● Exercise description
A single number is all that's needed: how many lines in the data contain the string "begin".

● Data excerpts
* * * *
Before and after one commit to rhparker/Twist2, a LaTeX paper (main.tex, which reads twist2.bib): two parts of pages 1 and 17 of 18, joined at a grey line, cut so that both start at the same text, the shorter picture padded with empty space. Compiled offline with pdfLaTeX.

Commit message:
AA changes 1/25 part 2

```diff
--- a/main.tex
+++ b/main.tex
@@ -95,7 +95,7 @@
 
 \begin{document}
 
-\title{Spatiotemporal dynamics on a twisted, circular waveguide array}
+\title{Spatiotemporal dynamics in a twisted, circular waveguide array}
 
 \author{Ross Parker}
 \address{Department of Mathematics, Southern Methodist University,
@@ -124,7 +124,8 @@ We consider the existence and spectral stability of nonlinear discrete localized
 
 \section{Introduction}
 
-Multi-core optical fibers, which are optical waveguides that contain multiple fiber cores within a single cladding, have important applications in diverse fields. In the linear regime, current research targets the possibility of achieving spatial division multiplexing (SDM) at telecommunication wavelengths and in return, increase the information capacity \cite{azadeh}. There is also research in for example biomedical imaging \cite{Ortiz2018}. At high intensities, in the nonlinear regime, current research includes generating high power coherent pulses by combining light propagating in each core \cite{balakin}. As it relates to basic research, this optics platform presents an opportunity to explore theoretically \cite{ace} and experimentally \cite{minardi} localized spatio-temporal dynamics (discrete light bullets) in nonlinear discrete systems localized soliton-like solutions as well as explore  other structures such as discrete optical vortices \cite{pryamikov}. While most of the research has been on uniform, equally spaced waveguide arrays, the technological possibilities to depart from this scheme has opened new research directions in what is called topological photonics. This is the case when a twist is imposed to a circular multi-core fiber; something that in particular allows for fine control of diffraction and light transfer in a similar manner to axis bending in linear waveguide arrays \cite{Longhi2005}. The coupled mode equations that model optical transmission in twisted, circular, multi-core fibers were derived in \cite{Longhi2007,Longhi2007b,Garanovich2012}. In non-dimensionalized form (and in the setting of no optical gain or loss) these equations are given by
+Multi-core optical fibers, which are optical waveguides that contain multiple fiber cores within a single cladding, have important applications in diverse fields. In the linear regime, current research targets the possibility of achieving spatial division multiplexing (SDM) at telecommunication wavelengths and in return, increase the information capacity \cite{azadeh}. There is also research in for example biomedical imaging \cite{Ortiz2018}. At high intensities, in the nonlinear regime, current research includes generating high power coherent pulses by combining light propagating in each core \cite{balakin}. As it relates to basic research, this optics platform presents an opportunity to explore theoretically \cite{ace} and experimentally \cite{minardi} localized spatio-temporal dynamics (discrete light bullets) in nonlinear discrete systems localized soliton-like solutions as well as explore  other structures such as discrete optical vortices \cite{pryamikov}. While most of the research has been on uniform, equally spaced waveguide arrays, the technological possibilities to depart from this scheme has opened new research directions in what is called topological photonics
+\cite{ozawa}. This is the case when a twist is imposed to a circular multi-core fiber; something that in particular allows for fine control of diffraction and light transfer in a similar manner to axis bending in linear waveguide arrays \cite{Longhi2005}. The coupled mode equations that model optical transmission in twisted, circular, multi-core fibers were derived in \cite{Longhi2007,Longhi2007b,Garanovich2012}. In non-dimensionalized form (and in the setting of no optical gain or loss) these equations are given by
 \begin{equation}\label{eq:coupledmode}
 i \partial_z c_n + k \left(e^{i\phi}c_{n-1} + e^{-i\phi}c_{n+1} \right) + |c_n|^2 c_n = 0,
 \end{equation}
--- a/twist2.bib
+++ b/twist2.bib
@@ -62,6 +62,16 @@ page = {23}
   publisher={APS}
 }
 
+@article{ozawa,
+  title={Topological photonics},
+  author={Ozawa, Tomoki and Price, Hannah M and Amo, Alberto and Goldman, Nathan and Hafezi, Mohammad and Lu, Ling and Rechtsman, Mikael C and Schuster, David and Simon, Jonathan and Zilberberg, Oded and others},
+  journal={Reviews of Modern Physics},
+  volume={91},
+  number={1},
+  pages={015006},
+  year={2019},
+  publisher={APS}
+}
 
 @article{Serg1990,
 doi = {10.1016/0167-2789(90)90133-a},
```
* * * *
● Exercise answer
2